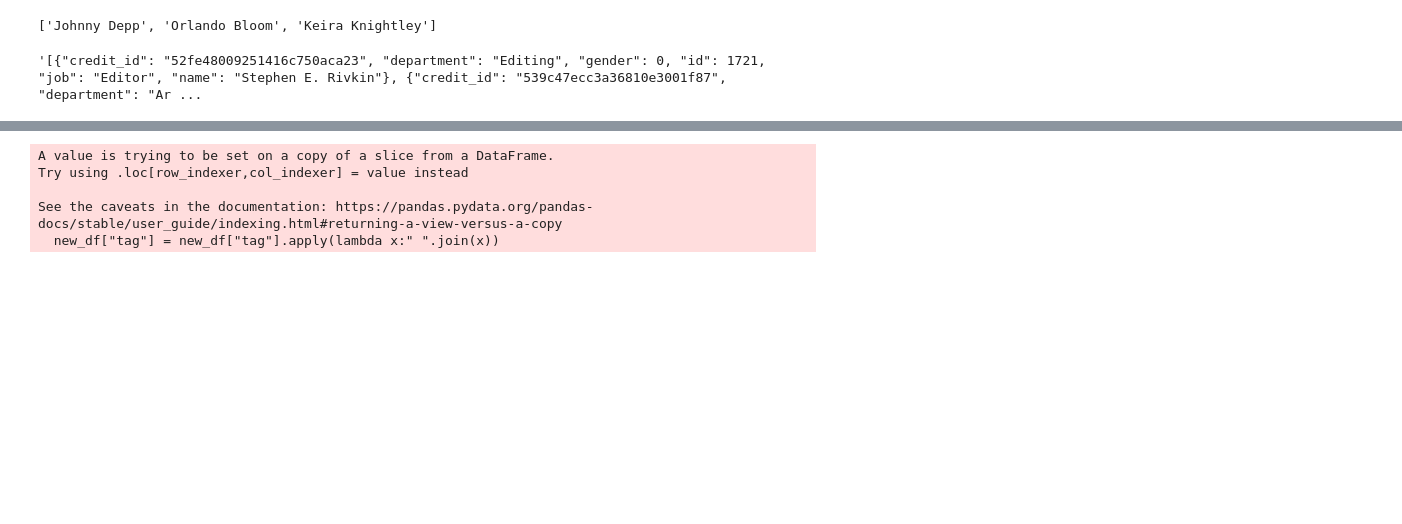
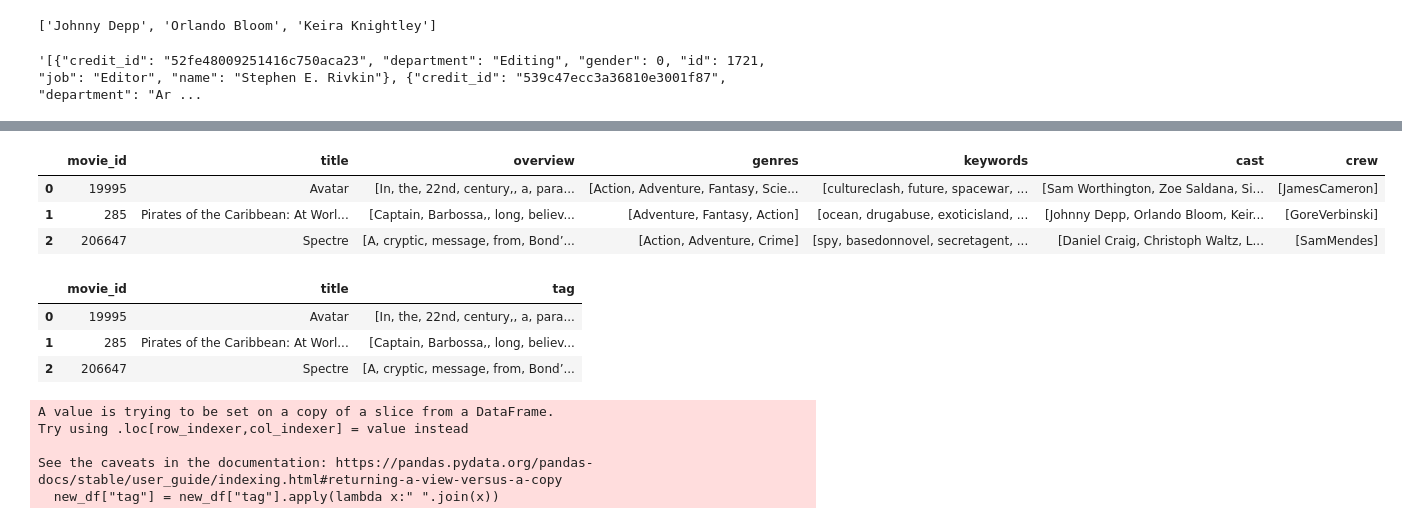
Before and after one commit to ChanderMohan27/Movie-Recommendation-system, a Jupyter notebook: Notebooks/movie_recommender_system.ipynb, the cells around one changed output, grey strips where cells are left out. Drawn from its saved outputs; the diff is of its cells as text; code cells hidden in the pictures; blank space fills up the shorter version.

Commit message:
adding movie recommender pipelines

```diff
--- a/Notebooks/movie_recommender_system.ipynb
+++ b/Notebooks/movie_recommender_system.ipynb
@@ -2,8 +2,8 @@
 import pandas as pd
 import numpy as np
 # %%
-credits = pd.read_csv("/Users/chandermohan/Desktop/Movie_Recommender_system/Data/tmdb_5000_credits.csv")
-movies = pd.read_csv("/Users/chandermohan/Desktop/Movie_Recommender_system/Data/tmdb_5000_movies.csv")
+credits = pd.read_csv("/Users/chandermohan/Desktop/Projects/Python/Movie_Recommender_system/Data/tmdb_5000_credits.csv")
+movies = pd.read_csv("/Users/chandermohan/Desktop/Projects/Python/Movie_Recommender_system/Data/tmdb_5000_movies.csv")
 # %%
 credits.head()
 # %% [output]
@@ -124,10 +142,24 @@ movies["crew"] = movies["crew"].apply(lambda x:[i.replace(" ", "") for i in x])
 movies["overview"] = movies["overview"].apply(lambda x:[i.replace(" ", "") for i in x])
 # %%
 movies["keywords"] = movies["keywords"].apply(lambda x:[i.replace(" ", "") for i in x])
+# %%
+movies.head(3)
+# %% [output]
+|  | movie_id | title | overview | genres | keywords | cast | crew |
+| 0 | 19995 | Avatar | [In, the, 22nd, century,, a, para... | [Action, Adventure, Fantasy, Scie... | [cultureclash, future, spacewar, ... | [Sam Worthington, Zoe Saldana, Si... | [JamesCameron] |
+| 1 | 285 | Pirates of the Caribbean: At Worl... | [Captain, Barbossa,, long, believ... | [Adventure, Fantasy, Action] | [ocean, drugabuse, exoticisland, ... | [Johnny Depp, Orlando Bloom, Keir... | [GoreVerbinski] |
+| 2 | 206647 | Spectre | [A, cryptic, message, from, Bond’... | [Action, Adventure, Crime] | [spy, basedonnovel, secretagent, ... | [Daniel Craig, Christoph Waltz, L... | [SamMendes] |
 # %%
 movies["tag"] = movies["overview"] + movies["keywords"] + movies["crew"] +movies["genres"]
 # %%
 new_df = movies[["movie_id","title","tag"]]
+# %%
+new_df.head(3)
+# %% [output]
+|  | movie_id | title | tag |
+| 0 | 19995 | Avatar | [In, the, 22nd, century,, a, para... |
+| 1 | 285 | Pirates of the Caribbean: At Worl... | [Captain, Barbossa,, long, believ... |
+| 2 | 206647 | Spectre | [A, cryptic, message, from, Bond’... |
 # %%
 new_df["tag"] = new_df["tag"].apply(lambda x:" ".join(x))
 # %% [output]
```
Also changed, not shown: parts of 13 cells of this notebook, 6 other files.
____________________
Everything in the entries above should be printed again exactly, apart from the pictures.

_Result for this task_.
Before and after one commit to ChanderMohan27/Movie-Recommendation-system, a Jupyter notebook: Notebooks/movie_recommender_system.ipynb, the cells around one changed output, grey strips where cells are left out. Drawn from its saved outputs; the diff is of its cells as text; code cells hidden in the pictures; blank space fills up the shorter version.

Commit message:
adding movie recommender pipelines

```diff
--- a/Notebooks/movie_recommender_system.ipynb
+++ b/Notebooks/movie_recommender_system.ipynb
@@ -2,8 +2,8 @@
 import pandas as pd
 import numpy as np
 # %%
-credits = pd.read_csv("/Users/chandermohan/Desktop/Movie_Recommender_system/Data/tmdb_5000_credits.csv")
-movies = pd.read_csv("/Users/chandermohan/Desktop/Movie_Recommender_system/Data/tmdb_5000_movies.csv")
+credits = pd.read_csv("/Users/chandermohan/Desktop/Projects/Python/Movie_Recommender_system/Data/tmdb_5000_credits.csv")
+movies = pd.read_csv("/Users/chandermohan/Desktop/Projects/Python/Movie_Recommender_system/Data/tmdb_5000_movies.csv")
 # %%
 credits.head()
 # %% [output]
@@ -124,10 +142,24 @@ movies["crew"] = movies["crew"].apply(lambda x:[i.replace(" ", "") for i in x])
 movies["overview"] = movies["overview"].apply(lambda x:[i.replace(" ", "") for i in x])
 # %%
 movies["keywords"] = movies["keywords"].apply(lambda x:[i.replace(" ", "") for i in x])
+# %%
+movies.head(3)
+# %% [output]
+|  | movie_id | title | overview | genres | keywords | cast | crew |
+| 0 | 19995 | Avatar | [In, the, 22nd, century,, a, para... | [Action, Adventure, Fantasy, Scie... | [cultureclash, future, spacewar, ... | [Sam Worthington, Zoe Saldana, Si... | [JamesCameron] |
+| 1 | 285 | Pirates of the Caribbean: At Worl... | [Captain, Barbossa,, long, believ... | [Adventure, Fantasy, Action] | [ocean, drugabuse, exoticisland, ... | [Johnny Depp, Orlando Bloom, Keir... | [GoreVerbinski] |
+| 2 | 206647 | Spectre | [A, cryptic, message, from, Bond’... | [Action, Adventure, Crime] | [spy, basedonnovel, secretagent, ... | [Daniel Craig, Christoph Waltz, L... | [SamMendes] |
 # %%
 movies["tag"] = movies["overview"] + movies["keywords"] + movies["crew"] +movies["genres"]
 # %%
 new_df = movies[["movie_id","title","tag"]]
+# %%
+new_df.head(3)
+# %% [output]
+|  | movie_id | title | tag |
+| 0 | 19995 | Avatar | [In, the, 22nd, century,, a, para... |
+| 1 | 285 | Pirates of the Caribbean: At Worl... | [Captain, Barbossa,, long, believ... |
+| 2 | 206647 | Spectre | [A, cryptic, message, from, Bond’... |
 # %%
 new_df["tag"] = new_df["tag"].apply(lambda x:" ".join(x))
 # %% [output]
```
Also changed, not shown: parts of 13 cells of this notebook, 6 other files.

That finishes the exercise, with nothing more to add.